Tuesday, October 13, 2020

Politics and Attitudes Toward Vaccination

For many people, their willing to be vaccinated apparently varies with whether they are a supporter of the president. For example, here are the results of a series of Gallup polls taken since July on the question: "If an FDA-approved vaccine to prevent COVID-19 was available right now at no cost, would you agree to be vaccinated?" Through July and August, Democrats (blue line) were far more likely to say "yes" than Republicans. But in September, the share of Dems saying "yes" fell sharply while the share of Repubs saying "yes" rose sharply. 

What changed? In late August, the Centers for Disease Control sent out a notice asking states to be ready to operate vaccine distribution centers by November. One might both think that this this announcement was probably premature, with its timing determined by the political calendar, and also  hope that it might possibly be a meaningful statement about progress on a vaccine. But politically, it was being spun as good news for the Trump administration. Thus, Dem willingness to take an FDA-approved vaccine at no cost dropped sharply, while Repub willingness correspondingly rose. 

One might suspect that this kind of connection between politics and willingness to get vaccinated is a unique result of the high level of partisanship around the 2020 election, but one would be wrong. Masha Krupenkin has published an article in Political Behavior (published online May 5, 2020), "Does Partisanship Affect Compliance with Government Recommendations?" She asks: 
Are partisans less likely to comply with government recommendations after their party loses the presidency? To answer this question, I combine survey and behavioral data to examine the effect of presidential co-partisanship on partisans’ willingness to vaccinate. Vaccination provides an especially fertile testing ground for my theory for three reasons. First, both Republican and Democratic administrations have recommended vaccination as a public health measure. This provides natural variation in control of government, while keeping the government recommendation constant. Second, there is significant survey and behavioral data on vaccine compliance. This allows me to test the effect of partisanship both on peoples’ beliefs about vaccination, and their actual vaccination behavior. Finally, vaccination provides a “hard test” of the hypothesis, since the consequences of non-compliance can adversely impact individuals’ health. If partisanship affects receptivity to vaccination, this finding has important implications for the acceptance of other government interventions that do not carry such high costs for non-compliance. 

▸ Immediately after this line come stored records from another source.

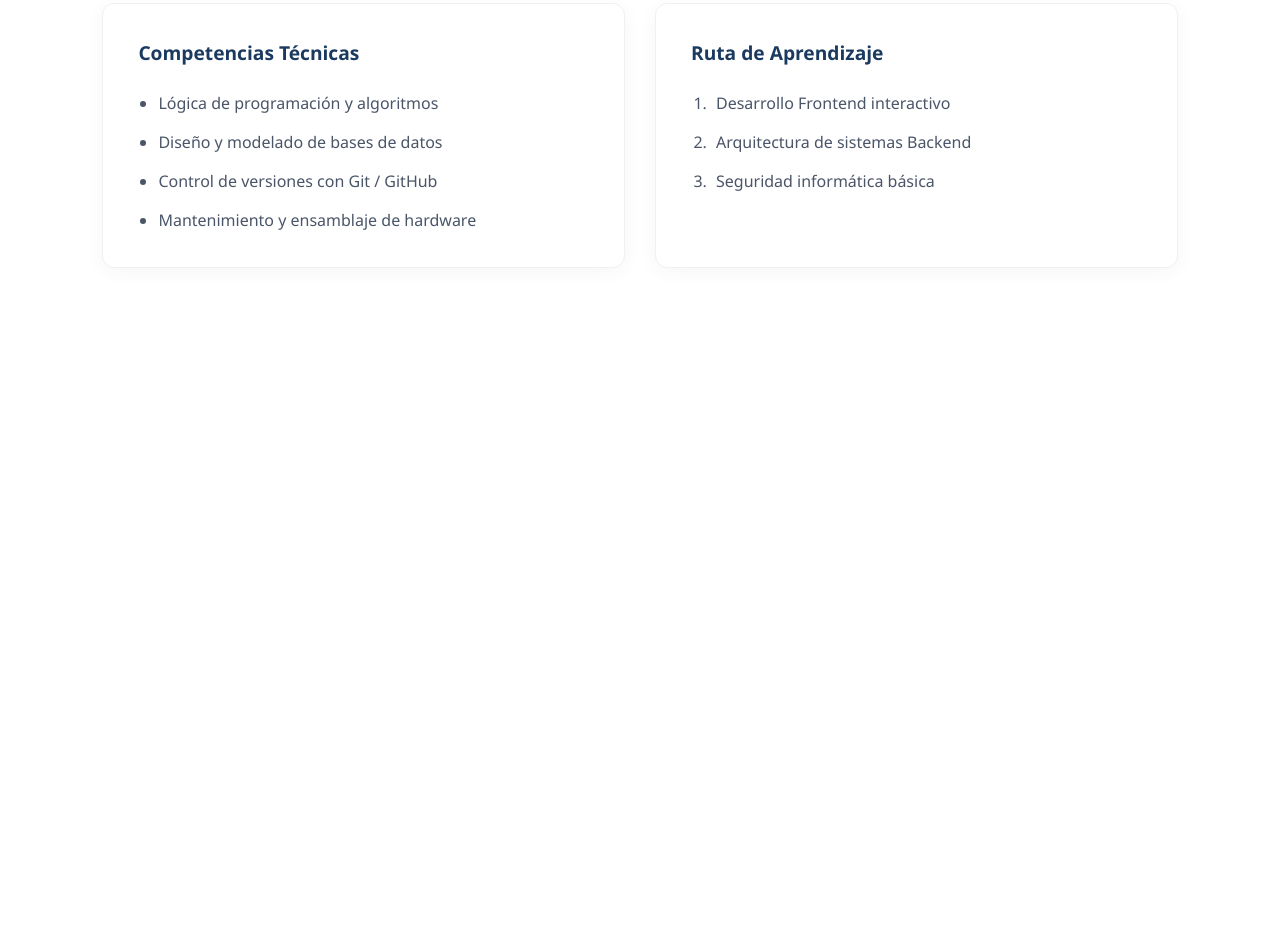
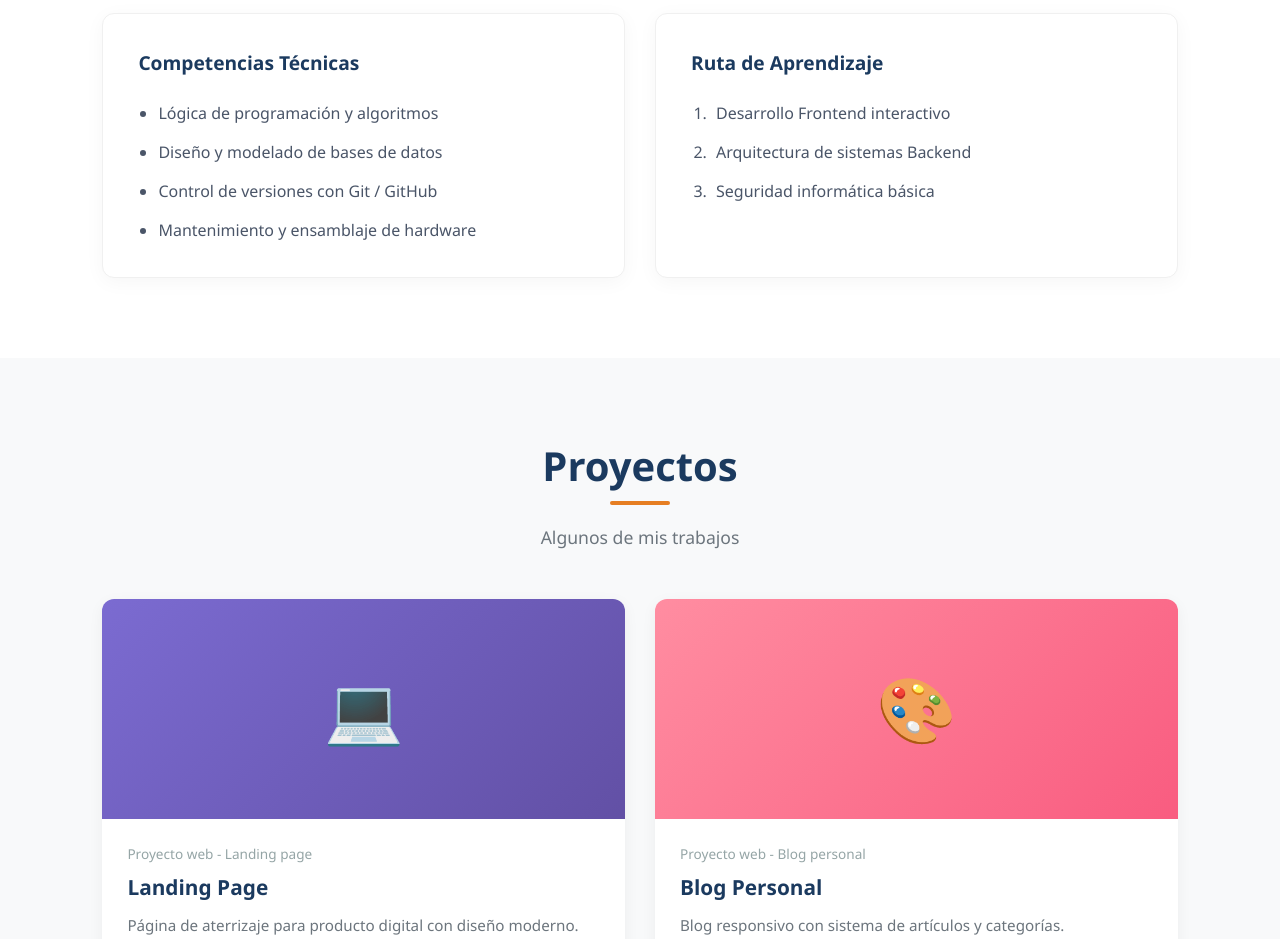
Before and after one commit to hugoaperezd-source/Eva_1_Front, a plain HTML site: page index.html in a window 1280 px wide. Shown: the part 1861-2800 px from the top of the page. Before the commit the page ends 2209 px from the top, so only its background shows below. Drawn offline with Linux system fonts and the light colour scheme.

Commit message:
feat 4: galería de proyectos

```diff
--- a/index.html
+++ b/index.html
@@ -145,6 +145,41 @@
         </div>
     </div>
 </section>
+<section id="proyectos" class="proyectos">
+    <div class="seccion-header">
+        <h2>Proyectos</h2>
+        <p>Algunos de mis trabajos</p>
+    </div>
+
+    <div class="galeria-grid">
+
+        <figure class="card-proyecto">
+            <div class="img-placeholder grad-1">
+                💻
+            </div>
+            <figcaption>
+                <p class="etiqueta-proyecto">Proyecto web - Landing page</p>
+                <h4>Landing Page</h4>
+                <p>Página de aterrizaje para producto digital con diseño moderno.</p>
+                <a href="#" target="_blank">Ver repositorio &rarr;</a>
+            </figcaption>
+        </figure>
+
+        <figure class="card-proyecto">
+            <div class="img-placeholder grad-2">
+                🎨
+            </div>
+            <figcaption>
+                <p class="etiqueta-proyecto">Proyecto web - Blog personal</p>
+                <h4>Blog Personal</h4>
+                <p>Blog responsivo con sistema de artículos y categorías.</p>
+                <a href="#" target="_blank">Ver repositorio &rarr;</a>
+            </figcaption>
+        </figure>
+
+
+    </div>
+</section>
 
     </main>
 
--- a/style.css
+++ b/style.css
@@ -363,3 +363,121 @@
         flex-direction: column;
     }
 }
+
+
+/* =========================================
+   SECCIÓN PROYECTOS (COMMIT 4)
+========================================= */
+.proyectos {
+    padding: 80px 8%;
+    background-color: #f8f9fa;
+    text-align: center; /* Centra el título y subtítulo */
+}
+
+/* Estilos compartidos para los títulos de sección (si no los tenías) */
+.seccion-header h2 {
+    font-size: 2.5rem;
+    color: #1b3a5f; /* Azul oscuro */
+    display: inline-block;
+    position: relative;
+    margin-bottom: 5px;
+}
+
+.seccion-header h2::after {
+    content: '';
+    display: block;
+    width: 60px;
+    height: 4px;
+    background-color: #e67e22; /* Línea naranja */
+    margin: 8px auto 0;
+    border-radius: 2px;
+}
+
+.seccion-header p {
+    color: #6c757d;
+    font-size: 1.1rem;
+    margin-bottom: 50px;
+}
+
+/* --- REQUISITO: CSS GRID --- */
+.galeria-grid {
+    display: grid;
+    /* Crea columnas automáticas. Min 300px, Max lo que sobre */
+    grid-template-columns: repeat(auto-fit, minmax(300px, 1fr));
+    gap: 30px;
+    text-align: left; /* Regresa el texto de las tarjetas a la izquierda */
+}
+
+/* --- TARJETAS (<figure>) --- */
+.card-proyecto {
+    background-color: #ffffff;
+    border-radius: 12px;
+    overflow: hidden;
+    box-shadow: 0 4px 15px rgba(0,0,0,0.05);
+    display: flex;
+    flex-direction: column;
+    transition: transform 0.3s ease, box-shadow 0.3s ease;
+}
+
+.card-proyecto:hover {
+    transform: translateY(-8px);
+    box-shadow: 0 10px 25px rgba(0,0,0,0.1);
+}
+
+/* Contenedor simulado de imágenes y gradientes */
+.img-placeholder {
+    height: 220px;
+    display: flex;
+    justify-content: center;
+    align-items: center;
+    font-size: 4rem; /* Tamaño de los iconos/emojis */
+}
+
+/* Clases específicas para los fondos (Cero estilos en línea) */
+.grad-1 { background: linear-gradient(135deg, #7b6bd1, #6250a5); } /* Morado */
+.grad-2 { background: linear-gradient(135deg, #ff8da1, #f95c80); } /* Rosa */
+.grad-3 { background: linear-gradient(135deg, #5de1fb, #1bc0e5); } /* Celeste */
+.grad-4 { background: linear-gradient(135deg, #4ef0a0, #2bc77d); } /* Verde */
+.grad-5 { background: linear-gradient(135deg, #ffb36b, #fa9035); } /* Naranja */
+.grad-6 { background: linear-gradient(135deg, #dfa9e6, #c586cc); } /* Lila */
+
+/* --- CONTENIDO (<figcaption>) --- */
+.card-proyecto figcaption {
+    padding: 25px;
+    display: flex;
+    flex-direction: column;
+    flex-grow: 1; /* Permite que el botón siempre quede abajo */
+}
+
+.etiqueta-proyecto {
+    font-size: 0.85rem;
+    color: #95a5a6;
+    margin-bottom: 10px;
+}
+
+.card-proyecto h4 {
+    color: #1b3a5f;
+    font-size: 1.3rem;
+    margin-bottom: 12px;
+}
+
+.card-proyecto p:not(.etiqueta-proyecto) {
+    color: #6c757d;
+    font-size: 0.95rem;
+    line-height: 1.6;
+    margin-bottom: 25px;
+    flex-grow: 1;
+}
+
+/* Enlaces (<a>) */
+.card-proyecto a {
+    color: #29608f; /* Azul del portafolio */
+    text-decoration: none;
+    font-weight: 700;
+    font-size: 0.95rem;
+    transition: color 0.3s;
+}
+
+.card-proyecto a:hover {
+    color: #e67e22; /* Cambia a naranja al pasar el mouse */
+}
```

For example, one of her pieces of evidence is to look at kindergarten vaccination rates across California from 2001-2015. It turns out that when President Obama took over from President Bush, vaccination rates in Republican-leaning areas declined while those in Democrat-leaning areas rose. 

Another piece of evidence looks at surveys, like the Gallup poll data above, on willingness to be vaccinated. 

I look at three cases of partisan vaccination gaps. One of these is the smallpox vaccine in 2003, during the Bush administration. The other two are the swine flu (H1N1) and measles vaccines in 2009 and 2015, both during the Obama administration. This allows me to test whether Democrats and Republicans switch their perceptions of vaccine safety depending on which party is in power. ... Republicans were more likely to believe that vaccines were safe under a Republican president (smallpox vaccine), and Democrats believed the opposite (H1N1, measles). Partisan survey responses to perceptions of vaccine safety seem to “flip” depending on the party of the president.

In short, when people are deciding whether to vaccinate themselves or their children, whether they identify with the party of the president in power is a substantial factor. To put it another way, we all like to think that we are independent and fact-based in our judgment, and surely in some cases we are, but in other cases we are just acting as partisan herds of independent minds.   

Vaccinations are not the only illustration of this behavior. As I've noted before, when the Trump administration took actions to limit international trade, support for free trade sharply increased among Democrats. As I wrote there: "But these survey results may also suggest that US opinions about trade are just not very deeply rooted, and are more expressions of transient emotions and political partisanship." 

Another example that crossed my line of sight recently involves a Gallup poll question asking what share of people report that either they themselves or a family member has put off health care in the last 12 months for a serious or somewhat serious condition because of cost. As this issue of health care reform reheated as the Democratic primary process got underway in 2019, the share of Democrats reporting postponing care shot up.   

There is no obvious public policy change in 2019 that should have had a much bigger effect on D's than on R's in terms of health care costs. The Gallup report notes: "Whether these gaps are indicative of real differences in the severity of medical and financial problems faced by Democrats compared with Republicans or Democrats' greater propensity to perceive problems in these areas isn't entirely clear. But it's notable that the partisan gap on putting off care for serious medical treatment is currently the widest it's been in two decades."

For an overview of more evidence on how political and partisan identity shapes our perceptions of fact and our stated beliefs, didate. Brendan Nyhan provides an overview of some research in this area in "Facts and Myths about Misperceptions" (Journal of Economic Perspectives, Summer 2020, 34:3, pp. 220-36). My overview of Nyhan's article is here